My colleagues and I at Media Trackers Florida have now discovered Urbanchuk has severe conflicts of interest regarding renewable energy subsidies and has a financial self-interest in promoting them. An April 6, 2010 item in Biofuels Journal contains a podcast interview in which Urbanchuk vigorously supports subsidies for the ethanol industry. A short article accompanying the podcast reports, “Some of his [Urbanchuk’s] clients include the U.S. and Canadian Renewable Fuels Associations; the National Biodiesel Board; National Corn Growers Association, American Soybean Association and United Soybean Board, the Iowa Renewable Fuels Association, and private firms.”
Insiders in Gov. Scott’s administration report the Governor had no idea Urbanchuk had such serious conflicts of interest when Putnam presented the analysis as “proof” the renewable energy subsidies would benefit the Florida economy.
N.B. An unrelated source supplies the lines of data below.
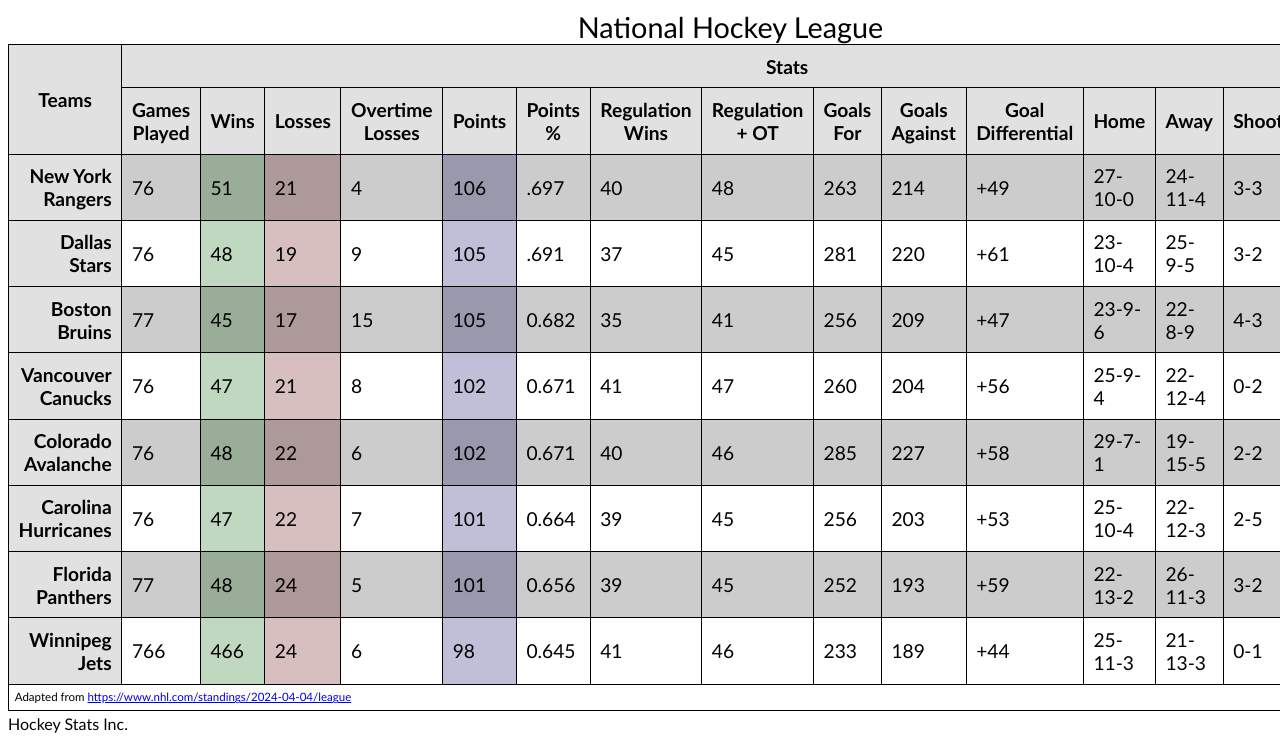
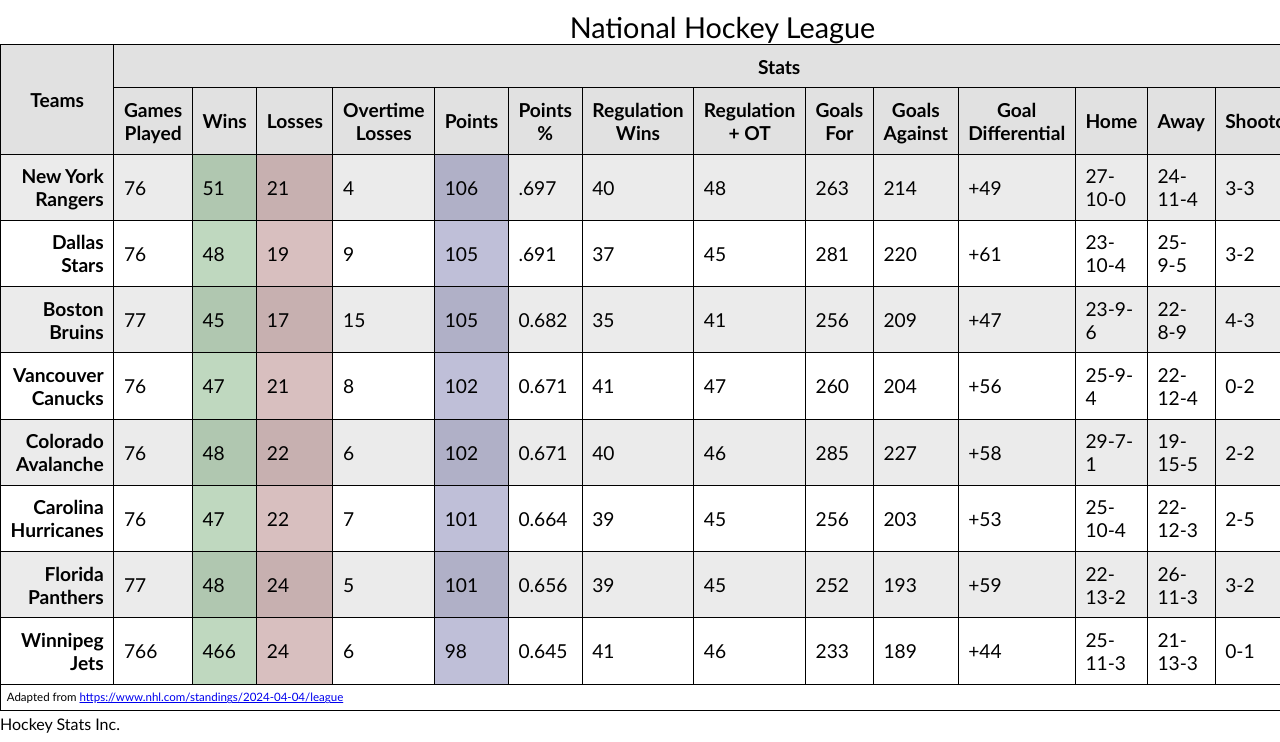
Before and after one commit to jasontgomez/lab4, a plain HTML site: page index.html in a window 1280 px wide. Shown: the part 88-830 px from the top of the page. Drawn offline with Linux system fonts and the light colour scheme.

Commit message:
upload image

```diff
--- a/css/tables.css
+++ b/css/tables.css
@@ -3,16 +3,20 @@
 html {
     font: 120%/1.2 "Trebuchet MS", Arial, Helvetica, sans-serif;
 }
-/* STEP 7: Collapse borders */
+
+body {
+    display: flex;
+    margin: auto;
+    flex-direction: column;
+}
+
 table {
     border-collapse: collapse;
-/* STEP 9a: Adjust placement of table caption */
     caption-side: top;
-/* STEP 9b: Try different values for table-layout (https://developer.mozilla.org/en-US/docs/Web/CSS/table-layout) in conjunction with the width property. */
     table-layout: auto;
     width: 75%;
 }
-/* STEP 10b: Zebra striping for columns */
+
 col:nth-child(6) {
     background-color: rgb(0,0,100,0.25);
     font-weight: 700;
@@ -25,25 +29,21 @@
     background-color: rgb(100,0,0,0.25);
 }
 
-/* STEP 8: Adjust padding for usability with TH and TD */
 td, th {
     border: 1px solid black;
     padding: 0.5em;
 }
-th {
-    background: rgba(225,225,225,1);
+thead tr {
+    background: rgba(225,225,225,1.4);
 }
-/* STEP 6: Align table headings in the table body */
 tbody th {
     text-align: right;
 }
 thead tr:first-child th:first-child {
-    /* Hide top left cell - it's empty */
 
 }
-/* STEP 10a: Zebra striping for rows */
 tbody tr:nth-child(odd) {
-    background-color: rgb(0,0,0,0.20);
+    background-color: rgb(0,0,0,0.08);
 }
 tfoot td {
     font-size: 60%;
@@ -51,4 +51,3 @@
 caption {
     font-size: 150%;
 }
-/* STEP 10c: Have a look at the result in the browser, then head to js/tables.js for the next step */
```
Also changed, not shown: index.html (+0 -20 lines), img/BOS_light.svg (added), img/CAR_light.svg (added), img/COL_light.svg (added), img/DAL_light.svg (added), img/FLA_light.svg (added), img/NYR_light.svg (added), img/VAN_light.svg (added), img/WPG_light.svg (added).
Putnam never mentioned Urbanchuk’s conflicts of interest when trumpeting the study to the press, also.
Putnam’s surprise presentation of an “independent economic analysis” may have succeeded in convincing Gov. Scott to fore go his threatened veto, but his tactics are underhanded and reprehensible, especially in light of Urbanchuk’s undisclosed conflicts of interest.
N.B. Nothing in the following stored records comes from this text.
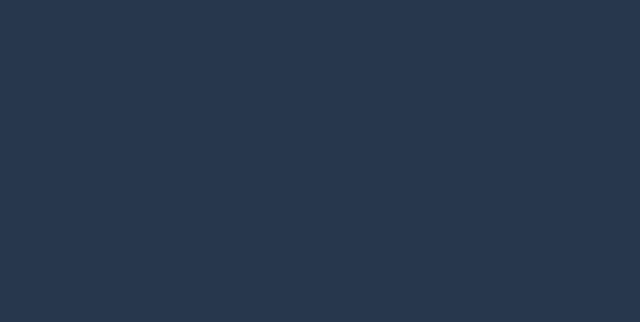
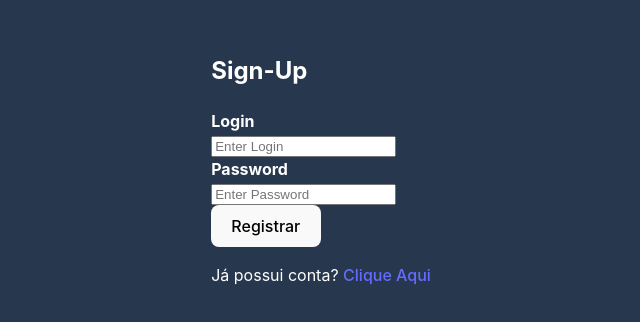
Before and after one commit to jfelipedev/playerFront, a React (Vite) app: page /playerFront/register in a window 1280 px wide. Before the commit this address had no page. Shown: the part 232-554 px from the top of the page, without its empty margins (319-959 px from the left). Built offline with nearby package versions, Linux system fonts and the light colour scheme.

Commit message:
fixing routes

```diff
--- a/src/App.jsx
+++ b/src/App.jsx
@@ -10,10 +10,10 @@ function App() {
     <BrowserRouter>
       <Routes>
         <Route path="/playerFront" element={<Home />}></Route>
-        <Route path="/login" element={<Login />}></Route>
-        <Route path="/register" element={<Register />}></Route>
-        <Route path="/create-character" element={<CreateSheet />}></Route>
-        <Route path="/update-character" element={<UpdateSheet />}></Route>
+        <Route path="/playerFront/login" element={<Login />}></Route>
+        <Route path="/playerFront/register" element={<Register />}></Route>
+        <Route path="/playerFront/create-character" element={<CreateSheet />}></Route>
+        <Route path="/playerFront/update-character" element={<UpdateSheet />}></Route>
       </Routes>
     </BrowserRouter>
   );
--- a/src/components/CreateSheet.jsx
+++ b/src/components/CreateSheet.jsx
@@ -60,7 +60,7 @@ const CreateSheet = () => {
           historia: "",
         });
         setTimeout(() => {
-          navigate("/");
+          navigate("/playerFront");
         }, 2000);
       } else {
         console.log("Algo deu errado!");
--- a/src/components/UpdateSheet.jsx
+++ b/src/components/UpdateSheet.jsx
@@ -46,7 +46,7 @@ const UpdateSheet = () => {
 
   return (
     <div>
-      <Link to="/">
+      <Link to="/playerFront">
         <button>Meu Personagem</button>
       </Link>
       <h2>Atualizar Dados do Usuário</h2>
--- a/src/pages/Home.jsx
+++ b/src/pages/Home.jsx
@@ -21,10 +21,10 @@ const Home = () => {
     <div>
       {auth ? (
         <div>
-          <Link to="/create-character">
+          <Link to="/playerFront/create-character">
             <button>Criar Personagem</button>
           </Link>
-          <Link to="/update-character">
+          <Link to="/playerFront/update-character">
             <button>Atualizar Personagem</button>
           </Link>
           <h3>Bem-vindo!</h3>
@@ -34,7 +34,7 @@ const Home = () => {
       ) : (
         <div>
           <h3>Faça login para acessar esta página.</h3>
-          <Link to="/login">
+          <Link to="/playerFront/login">
             <button>login</button>
           </Link>
         </div>
--- a/src/pages/Login.jsx
+++ b/src/pages/Login.jsx
@@ -29,7 +29,7 @@ const Login = () => {
           // Salve o token no localStorage
           localStorage.setItem("token", token);
 
-          navigate("/");
+          navigate("/playerFront");
         } else {
           // O token não é válido ou não contém as informações esperadas
           alert("Invalid token or missing user information");
@@ -77,7 +77,7 @@ const Login = () => {
             Entrar
           </button>
           <p>
-            Ainda não tem conta? <Link to="/register">Clique Aqui</Link>
+            Ainda não tem conta? <Link to="/playerFront/register">Clique Aqui</Link>
           </p>
         </form>
       </div>
--- a/src/pages/Register.jsx
+++ b/src/pages/Register.jsx
@@ -18,7 +18,7 @@ const Register = () => {
       );
 
       if (response.status === 201) {
-        navigate("/login");
+        navigate("/playerFront/login");
       } else {
         alert("Something went wrong!");
       }
@@ -62,7 +62,7 @@ const Register = () => {
             Registrar
           </button>
           <p>
-            Já possui conta? <Link to="/login">Clique Aqui</Link>
+            Já possui conta? <Link to="/playerFront/login">Clique Aqui</Link>
           </p>
         </form>
       </div>
```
Several nationally prominent energy economists have examined Urbanchuk’s study since Scott allowed H.B. 7117 to become law, reporting the study is deeply flawed in many important particulars. As reported by Media Trackers Florida, David Tuerck, chair of the economics department at Suffolk University; Tom Tanton, president of T2 & Associates economic consultants; Robert Murphy, economist with the Institute for Energy Research; and Daniel Simmons, director of regulatory and state affairs with the Institute for Energy Research all concluded the renewable energy subsidies will harm rather than help the Florida economy.
My colleagues and I at Media Trackers Florida reached out to Putnam, offering the Agriculture Commissioner an opportunity to explain why he did not disclose Urbanchuk’s conflict of interest. Media Trackers Florida also asked whether Putnam would retract the Urbanchuk study and reexamine his support for the renewable energy subsidies given Urbanchuk’s conflicts of interest and the multiple economic analyses concluding the renewable energy subsidies will hurt the Florida economy. In response, Putnam spokesman Sterling Ivey sent Media Trackers Florida an email reiterating the Urbanchuk study results, describing the Urbanchuk study as authored by “an independent research firm.” Ivey did not address direct questions about Urbanchuk’s conflicts of interest.
So Republican political leaders cry foul and blame Democrats for “green” energy scandals such as Solyndra and Chevy Volt batteries, yet they simultaneously champion and implement similar subsidies. Worse, Republican leaders commission a bogus economic study written by a consultant with severe conflicts of interest and financial self-interest in renewable energy subsidies, and then they use that study to strong-arm the bill into law without ever disclosing the consultant’s conflicts of interest.
Now you tell me, which is the worse scandal; Solyndra, Compact Power or the duplicitous behavior of Florida Republican leaders in enacting their own renewable energy subsidies?